The NOP poll confirms it. Most people have not even heard of the term
spin doctor. All the newsprint and broadcast time that has been devoted
to tracking the insidious growth of these dark forces in modern politics
does not appear to reflect, or have caused, any great public concern.
Of those who recognise the term, just over half think the spin doctor’s
job is to ‘manipulate the media and put the best gloss on things for the
party’, while a third think they advise on presentation. Very few seem
to agree with Clare Short’s view that spin doctors are increasingly
involved in making or formulating party policy. And while 58 per cent of
people of those who understand the term think politics would be ‘better
off without them’, this actually represents less than 20 per cent of the
total number surveyed.
So are spin doctors really the bogeymen they are made out to be? The
journalists replying to this week’s Big Question give a measured
response, but there are others who regularly complain of spin doctors’
heavy-handed tactics. The possibility that journalists could just ignore
or politely refuse such advances seems to have eluded them.
Most journalists, when exposed to the hard sell, go from healthy

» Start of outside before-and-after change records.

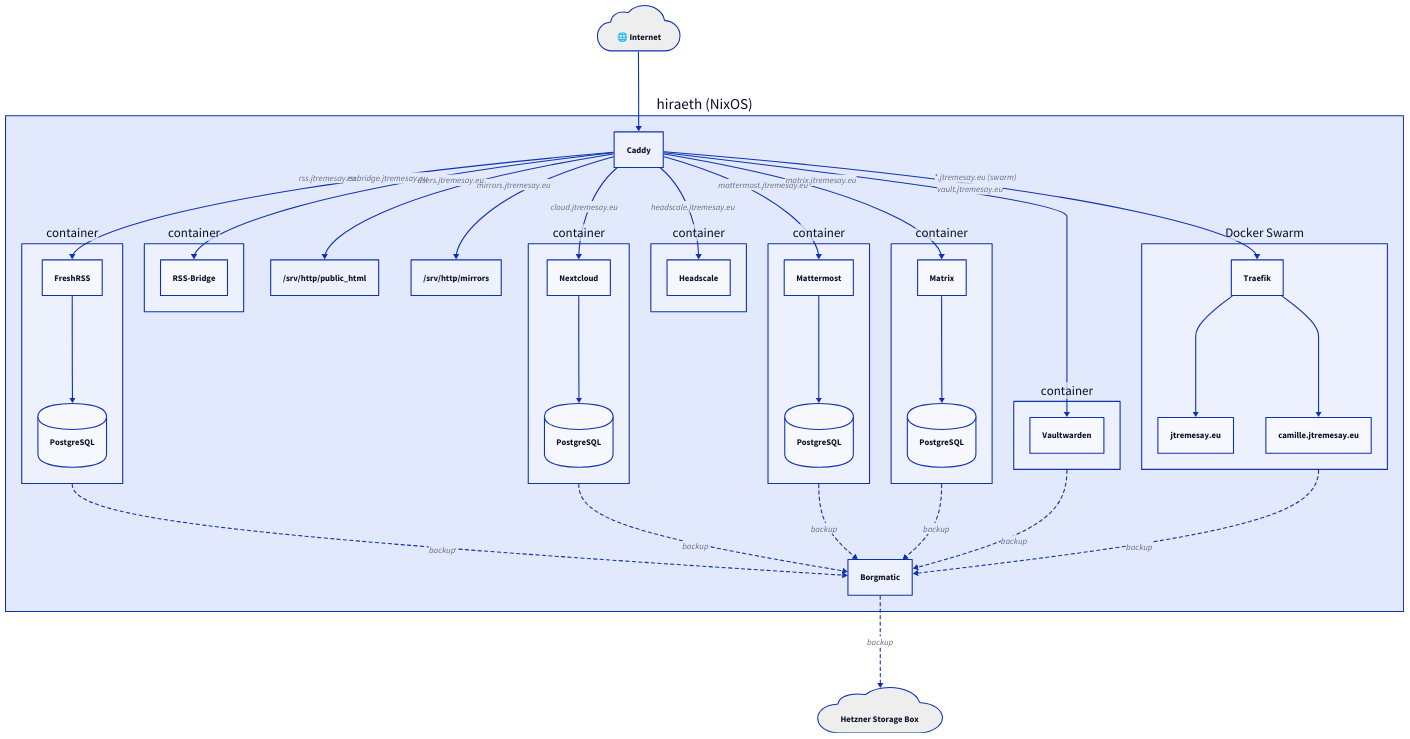
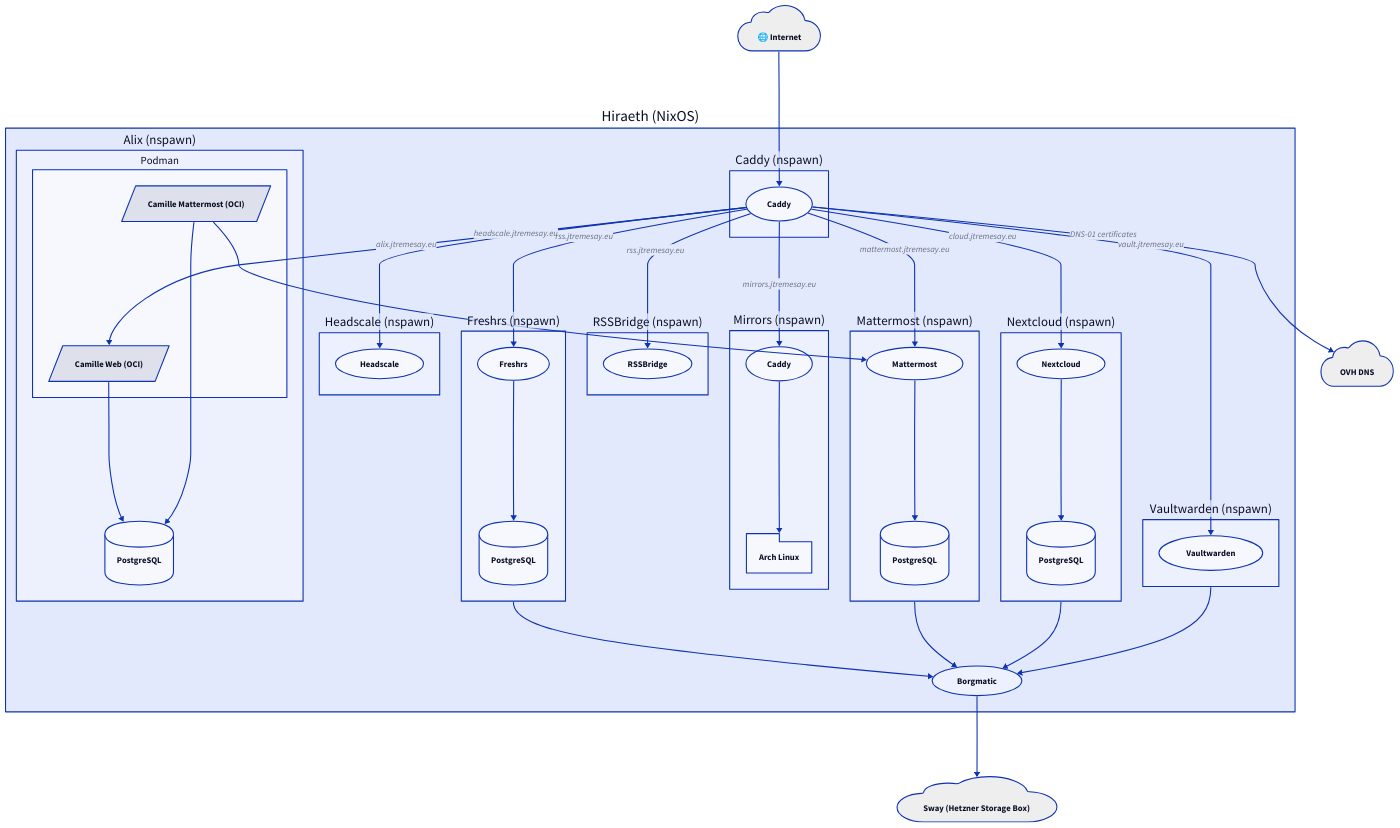
The diagram in infra.d2 (jtremesay/infra), drawn with D2 before and after one commit. The commit also changed 1 other file, not shown here.

Commit message:
update infra graph

```diff
--- a/infra.d2
+++ b/infra.d2
@@ -1,87 +1,129 @@
 direction: down
 
-Internet: 🌐 Internet {
+internet: 🌐 Internet {
   shape: cloud
   style.fill: "#eeeeee"
 }
 
-Sway: Hetzner Storage Box {
+m_sway: Sway (Hetzner Storage Box) {
   shape: cloud
   style.fill: "#eeeeee"
 }
 
-hiraeth: hiraeth (NixOS) {
-
-  Caddy
-
-  mod_web_freshrss: container {
-    FreshRSS
-    FreshRSS_PG: PostgreSQL { shape: cylinder }
-    FreshRSS -> FreshRSS_PG
+m_hiraeth: Hiraeth (NixOS) {
+  cn_caddy: Caddy (nspawn) {
+    s_caddy: Caddy {
+      shape: oval
+    }
   }
 
-  mod_web_rssbridge: container {
-    RSSBridge: RSS-Bridge
+  cn_alix: Alix (nspawn) {
+    s_pg: PostgreSQL {
+      shape: cylinder
+    }
+
+    podman: Podman {
+      co_alix_web: Camille Web (OCI) {
+        shape: parallelogram
+      }
+
+      co_alix_mattermost: Camille Mattermost (OCI) {
+        shape: parallelogram
+      }
+    }
   }
 
-  mod_web_vaultwarden: container {
-    Vaultwarden
+  cn_freshrs: Freshrs (nspawn) {
+    s_pg: PostgreSQL {
+      shape: cylinder
+    }
+
+    s_freshrs: Freshrs {
+      shape: oval
+    }
   }
 
-  mod_web_nextcloud: container {
-    Nextcloud
-    Nextcloud_PG: PostgreSQL { shape: cylinder }
-    Nextcloud -> Nextcloud_PG
+  cn_headscale: Headscale (nspawn) {
+    s_headscale: Headscale {
+      shape: oval
+    }
   }
 
-  mod_web_mattermost: container {
-    Mattermost
-    Mattermost_PG: PostgreSQL { shape: cylinder }
-    Mattermost -> Mattermost_PG
+  cn_mattermost: Mattermost (nspawn) {
+    s_mattermost: Mattermost {
+      shape: oval
+    }
+
+    s_pg: PostgreSQL {
+      shape: cylinder
+    }
   }
 
-  mod_web_matrix: container {
-    Matrix
-    Matrix_PG: PostgreSQL { shape: cylinder }
-    Matrix -> Matrix_PG
+  cn_mirrors: Mirrors (nspawn) {
+    s_caddy: Caddy {
+      shape: oval
+    }
+
+    d_archlinux: Arch Linux {
+      shape: package
+    }
   }
 
-  mod_net_headscale: container {
-    Headscale
+  cn_nextcloud: Nextcloud (nspawn) {
+    s_pg: PostgreSQL {
+      shape: cylinder
+    }
+
+    s_nextcloud: Nextcloud {
+      shape: oval
+    }
   }
 
-  PublicHTML: /srv/http/public_html
-  Mirrors: /srv/http/mirrors
-
-  mod_swarm: Docker Swarm {
-    Traefik
-    JtremesayOrg: jtremesay.eu
-    CamilleOrg: camille.jtremesay.eu
-    Traefik -> JtremesayOrg
-    Traefik -> CamilleOrg
+  cn_rssbridge: RSSBridge (nspawn) {
+    s_rssbridge: RSSBridge {
+      shape: oval
+    }
   }
 
-  Borgmatic
+  cn_vaultwarden: Vaultwarden (nspawn) {
+    s_vaultwarden: Vaultwarden {
+      shape: oval
+    }
+  }
+
+  s_borgmatic: Borgmatic {
+    shape: oval
+  }
 }
 
-Internet -> hiraeth.Caddy
+ovh: OVH DNS {
+  shape: cloud
+  style.fill: "#eeeeee"
+}
 
-hiraeth.Caddy -> hiraeth.mod_web_freshrss.FreshRSS: rss.jtremesay.eu
-hiraeth.Caddy -> hiraeth.mod_web_rssbridge.RSSBridge: rssbridge.jtremesay.eu
-hiraeth.Caddy -> hiraeth.mod_web_vaultwarden.Vaultwarden: vault.jtremesay.eu
-hiraeth.Caddy -> hiraeth.mod_web_nextcloud.Nextcloud: cloud.jtremesay.eu
-hiraeth.Caddy -> hiraeth.mod_web_mattermost.Mattermost: mattermost.jtremesay.eu
-hiraeth.Caddy -> hiraeth.mod_web_matrix.Matrix: matrix.jtremesay.eu
-hiraeth.Caddy -> hiraeth.mod_net_headscale.Headscale: headscale.jtremesay.eu
-hiraeth.Caddy -> hiraeth.PublicHTML: users.jtremesay.eu
-hiraeth.Caddy -> hiraeth.Mirrors: mirrors.jtremesay.eu
-hiraeth.Caddy -> hiraeth.mod_swarm.Traefik: *.jtremesay.eu (swarm)
+internet -> m_hiraeth.cn_caddy.s_caddy
+m_hiraeth.cn_caddy.s_caddy -> ovh: DNS-01 certificates
+m_hiraeth.cn_caddy.s_caddy -> m_hiraeth.cn_alix.podman.co_alix_web: alix.jtremesay.eu
+m_hiraeth.cn_caddy.s_caddy -> m_hiraeth.cn_freshrs.s_freshrs: rss.jtremesay.eu
+m_hiraeth.cn_caddy.s_caddy -> m_hiraeth.cn_headscale.s_headscale: headscale.jtremesay.eu
+m_hiraeth.cn_caddy.s_caddy -> m_hiraeth.cn_mattermost.s_mattermost: mattermost.jtremesay.eu
+m_hiraeth.cn_caddy.s_caddy -> m_hiraeth.cn_mirrors.s_caddy: mirrors.jtremesay.eu
+m_hiraeth.cn_caddy.s_caddy -> m_hiraeth.cn_nextcloud.s_nextcloud: cloud.jtremesay.eu
+m_hiraeth.cn_caddy.s_caddy -> m_hiraeth.cn_rssbridge.s_rssbridge: rss.jtremesay.eu
+m_hiraeth.cn_caddy.s_caddy -> m_hiraeth.cn_vaultwarden.s_vaultwarden: vault.jtremesay.eu
 
-hiraeth.mod_web_freshrss -> hiraeth.Borgmatic: backup { style.stroke-dash: 3 }
-hiraeth.mod_web_nextcloud -> hiraeth.Borgmatic: backup { style.stroke-dash: 3 }
-hiraeth.mod_web_mattermost -> hiraeth.Borgmatic: backup { style.stroke-dash: 3 }
-hiraeth.mod_web_matrix -> hiraeth.Borgmatic: backup { style.stroke-dash: 3 }
-hiraeth.mod_web_vaultwarden -> hiraeth.Borgmatic: backup { style.stroke-dash: 3 }
-hiraeth.mod_swarm -> hiraeth.Borgmatic: backup { style.stroke-dash: 3 }
+m_hiraeth.cn_alix.podman.co_alix_web -> m_hiraeth.cn_alix.s_pg
+m_hiraeth.cn_alix.podman.co_alix_mattermost -> m_hiraeth.cn_alix.s_pg
+m_hiraeth.cn_alix.podman.co_alix_mattermost -> m_hiraeth.cn_mattermost.s_mattermost
 
-hiraeth.Borgmatic -> Sway: backup { style.stroke-dash: 3 }
+m_hiraeth.cn_freshrs.s_freshrs -> m_hiraeth.cn_freshrs.s_pg
+m_hiraeth.cn_mirrors.s_caddy -> m_hiraeth.cn_mirrors.d_archlinux
+m_hiraeth.cn_mattermost.s_mattermost -> m_hiraeth.cn_mattermost.s_pg
+m_hiraeth.cn_nextcloud.s_nextcloud -> m_hiraeth.cn_nextcloud.s_pg
+
+m_hiraeth.cn_freshrs -> m_hiraeth.s_borgmatic
+m_hiraeth.cn_mattermost -> m_hiraeth.s_borgmatic
+m_hiraeth.cn_nextcloud -> m_hiraeth.s_borgmatic
+m_hiraeth.cn_vaultwarden -> m_hiraeth.s_borgmatic
+
+m_hiraeth.s_borgmatic -> m_sway
```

scepticism to outright cynicism in a nanosecond. And browbeating is
rarely an effective media relations tactic - as Alastair Campbell
famously discovered when he tried to bluster the BBC into putting Tony
Blair above the OJ Simpson verdict in the running order last year.
The other frequent complaint is that spin doctors have a tendency to
only to present one side of the case. Well, of course they do. That’s
their job. You wouldn’t expect them to present a balanced view any more
than you would expect Procter & Gamble to praise Persil, or Coke to
admit to the joys of blue Pepsi.
It is the journalist’s job to sift what truth they can from these
opposing interpretations. There is nothing unusual here. Our entire
legal and political system is based on just such an adversarial system.
To question the right to spin, you have to question that fundamental
In any case, it is not in the spin doctor’s interest to undermine the
independence of the media. The power of media relations lies in the very
fact that the message has been weighed and filtered by an independent
third party. Assert too much control over that process and you weaken
its effectiveness. The public may not recognise spin doctors but they
can spot propaganda and puff a mile off.